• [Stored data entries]

==================================================

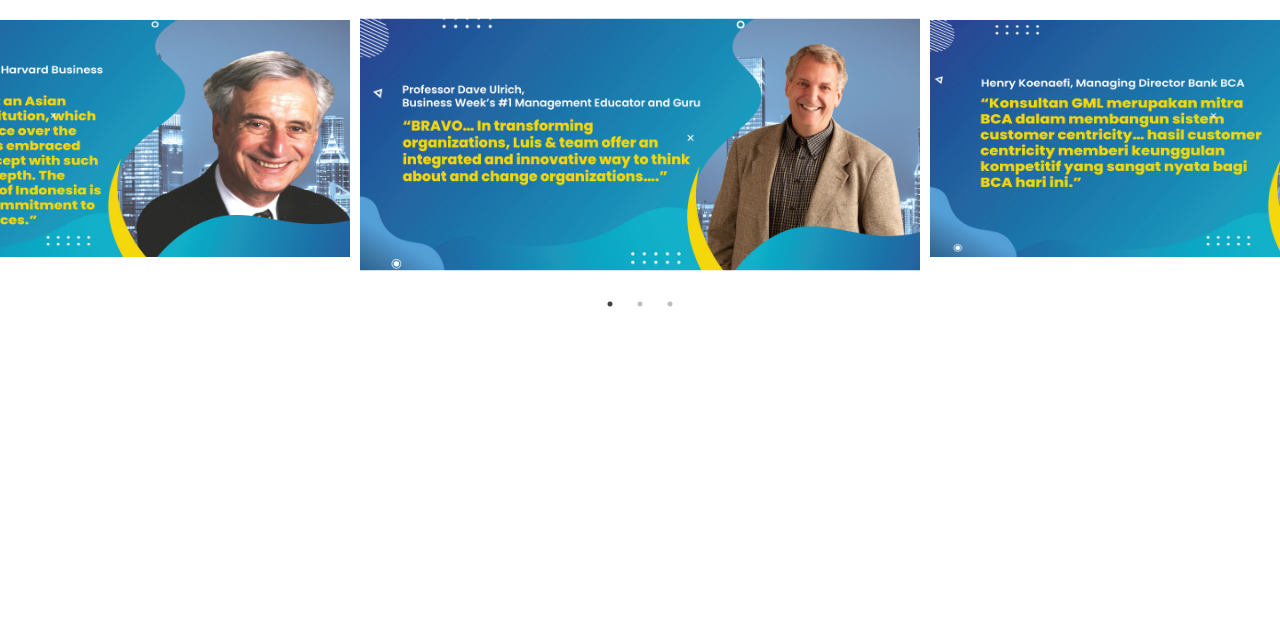
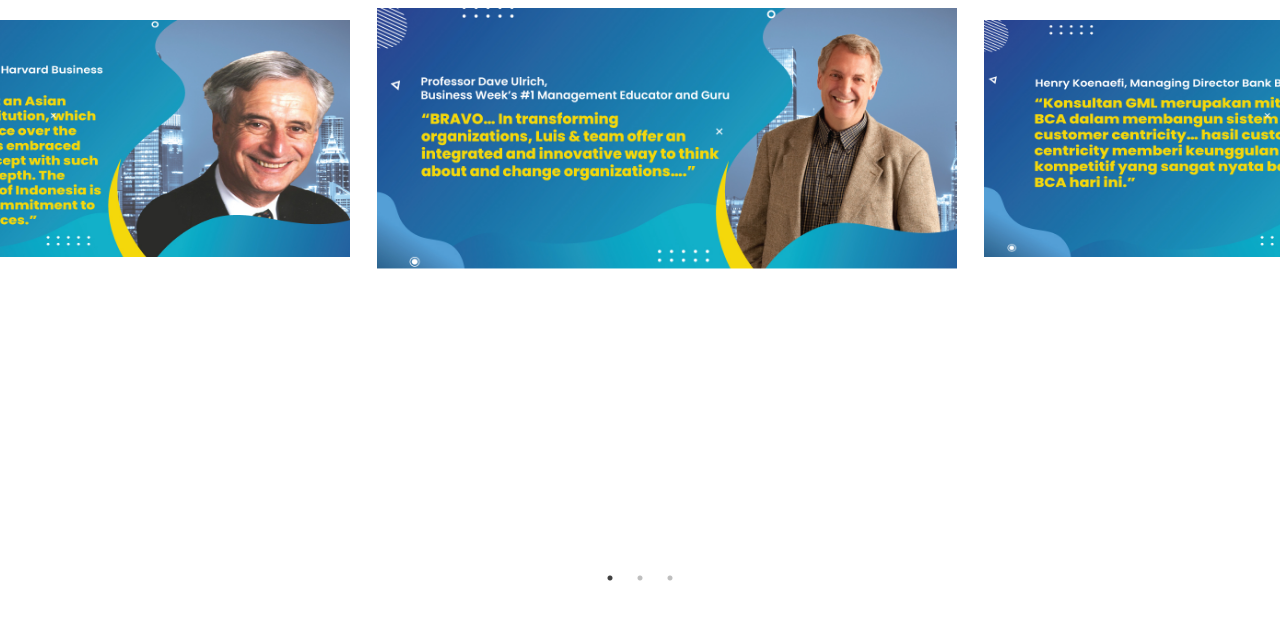
Before and after one commit to rifkysetiadji/nextjs-performance, a Next.js app: page / in a window 1280 px wide. Shown: the top 620 px of the page. Built offline with nearby package versions, Linux system fonts and the light colour scheme.

Commit message:
add carousel

```diff
--- a/pages/index.js
+++ b/pages/index.js
@@ -28,10 +28,7 @@ export default function Home() {
     <div style={{width:'100%'}}>
        <Slider {...settings}>
          <div className="slide">
-           <div style={{padding:10}}>
-           <Image width={958} height={392} src="/wts1.jpg" alt="img" layout="responsive"  />
-
-           </div>
+            <Image width={958} height={392} src="/wts1.jpg" alt="img" layout="responsive"  />
 
          </div>
          <div className="slide">
--- a/styles/globals.css
+++ b/styles/globals.css
@@ -42,3 +42,11 @@ a {
 .slick-arrow{
   display: none!important;
 }
+    /* the slides */
+    .slick-slide {
+      margin: 0 27px;
+    }
+    /* the parent */
+    .slick-list {
+      margin: 0 -27px;
+    }
```
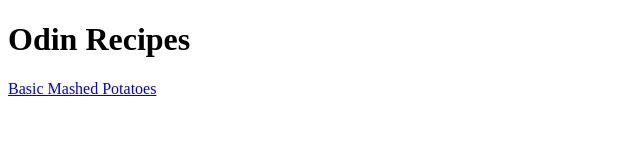
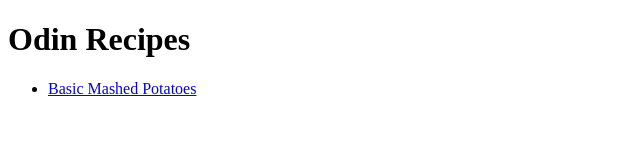
Before and after one commit to MandoArmadillo/odin-recipes, a plain HTML site: page index.html in a window 1280 px wide. Shown: the whole page, without its empty margins (0-640 px from the left). Drawn offline with Linux system fonts and the light colour scheme.

Commit message:
Made List to be Filled
Added unordered list elements for recipe
organization to file

```diff
--- a/index.html
+++ b/index.html
@@ -7,6 +7,8 @@
 
 <body>
     <h1>Odin Recipes</h1>
-    <a href="recipes/basic-mashed-potatoes.html">Basic Mashed Potatoes</a>
+    <ul>
+        <li><a href="recipes/basic-mashed-potatoes.html">Basic Mashed Potatoes</a></li>
+    </ul>
 </body>
 </html>
```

==================================================

• [Assignment] What is the number of lines in the preceding entries that hold the string "html"? Give it alone.

• [Response for this exercise] 6